§ Problem to work on: Below are some records; return all of them exactly as they are.

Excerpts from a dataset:
-=-=-
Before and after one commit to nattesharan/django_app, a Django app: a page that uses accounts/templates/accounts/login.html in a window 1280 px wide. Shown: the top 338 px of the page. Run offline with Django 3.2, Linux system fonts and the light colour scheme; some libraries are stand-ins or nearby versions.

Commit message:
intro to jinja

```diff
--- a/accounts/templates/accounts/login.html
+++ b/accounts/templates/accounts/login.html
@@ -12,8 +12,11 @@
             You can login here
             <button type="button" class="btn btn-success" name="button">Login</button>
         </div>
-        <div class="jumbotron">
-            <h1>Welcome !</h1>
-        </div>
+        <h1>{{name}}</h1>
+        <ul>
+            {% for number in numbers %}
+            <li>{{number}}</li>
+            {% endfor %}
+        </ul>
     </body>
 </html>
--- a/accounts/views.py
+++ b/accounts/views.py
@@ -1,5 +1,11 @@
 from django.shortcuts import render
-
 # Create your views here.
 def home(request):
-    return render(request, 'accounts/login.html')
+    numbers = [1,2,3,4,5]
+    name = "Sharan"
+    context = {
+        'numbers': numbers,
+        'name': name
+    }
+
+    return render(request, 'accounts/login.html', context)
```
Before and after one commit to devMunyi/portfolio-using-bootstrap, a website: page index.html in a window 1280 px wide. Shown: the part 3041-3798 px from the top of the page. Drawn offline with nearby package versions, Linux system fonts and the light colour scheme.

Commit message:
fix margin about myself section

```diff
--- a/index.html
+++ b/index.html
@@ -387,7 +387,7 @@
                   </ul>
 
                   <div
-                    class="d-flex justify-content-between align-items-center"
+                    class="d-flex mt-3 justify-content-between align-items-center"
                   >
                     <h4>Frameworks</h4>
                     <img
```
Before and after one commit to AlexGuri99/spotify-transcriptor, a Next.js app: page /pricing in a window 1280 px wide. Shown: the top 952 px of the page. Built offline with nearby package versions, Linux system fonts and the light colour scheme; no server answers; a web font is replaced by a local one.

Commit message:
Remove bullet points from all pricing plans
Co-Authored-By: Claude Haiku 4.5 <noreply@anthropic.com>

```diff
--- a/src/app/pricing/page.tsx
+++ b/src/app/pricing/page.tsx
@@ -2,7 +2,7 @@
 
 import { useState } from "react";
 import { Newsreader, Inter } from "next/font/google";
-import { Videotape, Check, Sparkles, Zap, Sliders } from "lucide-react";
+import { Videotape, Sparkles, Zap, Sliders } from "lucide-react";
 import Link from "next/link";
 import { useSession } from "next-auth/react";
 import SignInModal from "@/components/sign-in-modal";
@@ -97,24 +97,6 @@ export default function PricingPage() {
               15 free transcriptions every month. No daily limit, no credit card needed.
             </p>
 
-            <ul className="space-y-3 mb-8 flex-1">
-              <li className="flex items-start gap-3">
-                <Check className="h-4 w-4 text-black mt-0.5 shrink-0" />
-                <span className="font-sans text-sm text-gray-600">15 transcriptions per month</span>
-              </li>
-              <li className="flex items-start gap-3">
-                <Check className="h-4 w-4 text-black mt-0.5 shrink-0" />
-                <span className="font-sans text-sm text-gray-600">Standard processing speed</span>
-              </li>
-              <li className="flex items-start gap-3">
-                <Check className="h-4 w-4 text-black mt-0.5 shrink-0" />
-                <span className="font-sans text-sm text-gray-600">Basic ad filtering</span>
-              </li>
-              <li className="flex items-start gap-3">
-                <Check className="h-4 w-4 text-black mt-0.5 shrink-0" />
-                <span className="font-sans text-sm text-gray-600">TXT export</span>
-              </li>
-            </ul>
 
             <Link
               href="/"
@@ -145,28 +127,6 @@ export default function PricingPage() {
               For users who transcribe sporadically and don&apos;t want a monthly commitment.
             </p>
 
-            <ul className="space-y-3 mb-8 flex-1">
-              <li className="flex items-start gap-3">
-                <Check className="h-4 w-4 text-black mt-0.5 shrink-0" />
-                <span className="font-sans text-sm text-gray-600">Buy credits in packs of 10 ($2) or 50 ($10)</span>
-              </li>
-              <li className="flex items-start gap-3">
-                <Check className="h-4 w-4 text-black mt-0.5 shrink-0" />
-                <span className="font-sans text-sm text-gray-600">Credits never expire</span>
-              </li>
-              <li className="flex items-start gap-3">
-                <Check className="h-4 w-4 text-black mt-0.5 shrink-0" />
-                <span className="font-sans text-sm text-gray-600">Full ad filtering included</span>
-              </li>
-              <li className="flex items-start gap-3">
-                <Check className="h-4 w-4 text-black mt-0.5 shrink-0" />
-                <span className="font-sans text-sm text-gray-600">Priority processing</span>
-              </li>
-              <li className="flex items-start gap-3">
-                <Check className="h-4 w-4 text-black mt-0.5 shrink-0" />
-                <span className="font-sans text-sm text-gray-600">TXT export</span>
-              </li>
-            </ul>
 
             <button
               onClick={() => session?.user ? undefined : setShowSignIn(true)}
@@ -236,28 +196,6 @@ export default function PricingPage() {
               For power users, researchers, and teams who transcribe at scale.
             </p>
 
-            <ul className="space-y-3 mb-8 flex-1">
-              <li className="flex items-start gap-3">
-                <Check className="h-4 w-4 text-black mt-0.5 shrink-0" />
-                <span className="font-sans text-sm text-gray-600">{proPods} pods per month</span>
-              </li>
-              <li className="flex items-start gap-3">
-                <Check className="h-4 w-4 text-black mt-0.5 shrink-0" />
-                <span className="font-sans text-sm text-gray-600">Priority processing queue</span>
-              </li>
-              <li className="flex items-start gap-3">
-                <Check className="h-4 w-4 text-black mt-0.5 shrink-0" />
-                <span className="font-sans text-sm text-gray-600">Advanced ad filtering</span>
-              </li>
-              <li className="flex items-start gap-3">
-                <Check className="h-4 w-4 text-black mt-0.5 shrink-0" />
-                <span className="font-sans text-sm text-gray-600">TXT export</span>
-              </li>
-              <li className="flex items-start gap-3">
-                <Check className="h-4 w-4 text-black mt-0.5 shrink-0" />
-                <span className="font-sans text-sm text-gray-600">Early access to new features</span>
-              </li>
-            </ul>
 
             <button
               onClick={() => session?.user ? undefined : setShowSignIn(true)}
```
-=-=-
§ Result below:
Before and after one commit to nattesharan/django_app, a Django app: a page that uses accounts/templates/accounts/login.html in a window 1280 px wide. Shown: the top 338 px of the page. Run offline with Django 3.2, Linux system fonts and the light colour scheme; some libraries are stand-ins or nearby versions.

Commit message:
intro to jinja

```diff
--- a/accounts/templates/accounts/login.html
+++ b/accounts/templates/accounts/login.html
@@ -12,8 +12,11 @@
             You can login here
             <button type="button" class="btn btn-success" name="button">Login</button>
         </div>
-        <div class="jumbotron">
-            <h1>Welcome !</h1>
-        </div>
+        <h1>{{name}}</h1>
+        <ul>
+            {% for number in numbers %}
+            <li>{{number}}</li>
+            {% endfor %}
+        </ul>
     </body>
 </html>
--- a/accounts/views.py
+++ b/accounts/views.py
@@ -1,5 +1,11 @@
 from django.shortcuts import render
-
 # Create your views here.
 def home(request):
-    return render(request, 'accounts/login.html')
+    numbers = [1,2,3,4,5]
+    name = "Sharan"
+    context = {
+        'numbers': numbers,
+        'name': name
+    }
+
+    return render(request, 'accounts/login.html', context)
```
Before and after one commit to devMunyi/portfolio-using-bootstrap, a website: page index.html in a window 1280 px wide. Shown: the part 3041-3798 px from the top of the page. Drawn offline with nearby package versions, Linux system fonts and the light colour scheme.

Commit message:
fix margin about myself section

```diff
--- a/index.html
+++ b/index.html
@@ -387,7 +387,7 @@
                   </ul>
 
                   <div
-                    class="d-flex justify-content-between align-items-center"
+                    class="d-flex mt-3 justify-content-between align-items-center"
                   >
                     <h4>Frameworks</h4>
                     <img
```
Before and after one commit to AlexGuri99/spotify-transcriptor, a Next.js app: page /pricing in a window 1280 px wide. Shown: the top 952 px of the page. Built offline with nearby package versions, Linux system fonts and the light colour scheme; no server answers; a web font is replaced by a local one.

Commit message:
Remove bullet points from all pricing plans
Co-Authored-By: Claude Haiku 4.5 <noreply@anthropic.com>

```diff
--- a/src/app/pricing/page.tsx
+++ b/src/app/pricing/page.tsx
@@ -2,7 +2,7 @@
 
 import { useState } from "react";
 import { Newsreader, Inter } from "next/font/google";
-import { Videotape, Check, Sparkles, Zap, Sliders } from "lucide-react";
+import { Videotape, Sparkles, Zap, Sliders } from "lucide-react";
 import Link from "next/link";
 import { useSession } from "next-auth/react";
 import SignInModal from "@/components/sign-in-modal";
@@ -97,24 +97,6 @@ export default function PricingPage() {
               15 free transcriptions every month. No daily limit, no credit card needed.
             </p>
 
-            <ul className="space-y-3 mb-8 flex-1">
-              <li className="flex items-start gap-3">
-                <Check className="h-4 w-4 text-black mt-0.5 shrink-0" />
-                <span className="font-sans text-sm text-gray-600">15 transcriptions per month</span>
-              </li>
-              <li className="flex items-start gap-3">
-                <Check className="h-4 w-4 text-black mt-0.5 shrink-0" />
-                <span className="font-sans text-sm text-gray-600">Standard processing speed</span>
-              </li>
-              <li className="flex items-start gap-3">
-                <Check className="h-4 w-4 text-black mt-0.5 shrink-0" />
-                <span className="font-sans text-sm text-gray-600">Basic ad filtering</span>
-              </li>
-              <li className="flex items-start gap-3">
-                <Check className="h-4 w-4 text-black mt-0.5 shrink-0" />
-                <span className="font-sans text-sm text-gray-600">TXT export</span>
-              </li>
-            </ul>
 
             <Link
               href="/"
@@ -145,28 +127,6 @@ export default function PricingPage() {
               For users who transcribe sporadically and don&apos;t want a monthly commitment.
             </p>
 
-            <ul className="space-y-3 mb-8 flex-1">
-              <li className="flex items-start gap-3">
-                <Check className="h-4 w-4 text-black mt-0.5 shrink-0" />
-                <span className="font-sans text-sm text-gray-600">Buy credits in packs of 10 ($2) or 50 ($10)</span>
-              </li>
-              <li className="flex items-start gap-3">
-                <Check className="h-4 w-4 text-black mt-0.5 shrink-0" />
-                <span className="font-sans text-sm text-gray-600">Credits never expire</span>
-              </li>
-              <li className="flex items-start gap-3">
-                <Check className="h-4 w-4 text-black mt-0.5 shrink-0" />
-                <span className="font-sans text-sm text-gray-600">Full ad filtering included</span>
-              </li>
-              <li className="flex items-start gap-3">
-                <Check className="h-4 w-4 text-black mt-0.5 shrink-0" />
-                <span className="font-sans text-sm text-gray-600">Priority processing</span>
-              </li>
-              <li className="flex items-start gap-3">
-                <Check className="h-4 w-4 text-black mt-0.5 shrink-0" />
-                <span className="font-sans text-sm text-gray-600">TXT export</span>
-              </li>
-            </ul>
 
             <button
               onClick={() => session?.user ? undefined : setShowSignIn(true)}
@@ -236,28 +196,6 @@ export default function PricingPage() {
               For power users, researchers, and teams who transcribe at scale.
             </p>
 
-            <ul className="space-y-3 mb-8 flex-1">
-              <li className="flex items-start gap-3">
-                <Check className="h-4 w-4 text-black mt-0.5 shrink-0" />
-                <span className="font-sans text-sm text-gray-600">{proPods} pods per month</span>
-              </li>
-              <li className="flex items-start gap-3">
-                <Check className="h-4 w-4 text-black mt-0.5 shrink-0" />
-                <span className="font-sans text-sm text-gray-600">Priority processing queue</span>
-              </li>
-              <li className="flex items-start gap-3">
-                <Check className="h-4 w-4 text-black mt-0.5 shrink-0" />
-                <span className="font-sans text-sm text-gray-600">Advanced ad filtering</span>
-              </li>
-              <li className="flex items-start gap-3">
-                <Check className="h-4 w-4 text-black mt-0.5 shrink-0" />
-                <span className="font-sans text-sm text-gray-600">TXT export</span>
-              </li>
-              <li className="flex items-start gap-3">
-                <Check className="h-4 w-4 text-black mt-0.5 shrink-0" />
-                <span className="font-sans text-sm text-gray-600">Early access to new features</span>
-              </li>
-            </ul>
 
             <button
               onClick={() => session?.user ? undefined : setShowSignIn(true)}
```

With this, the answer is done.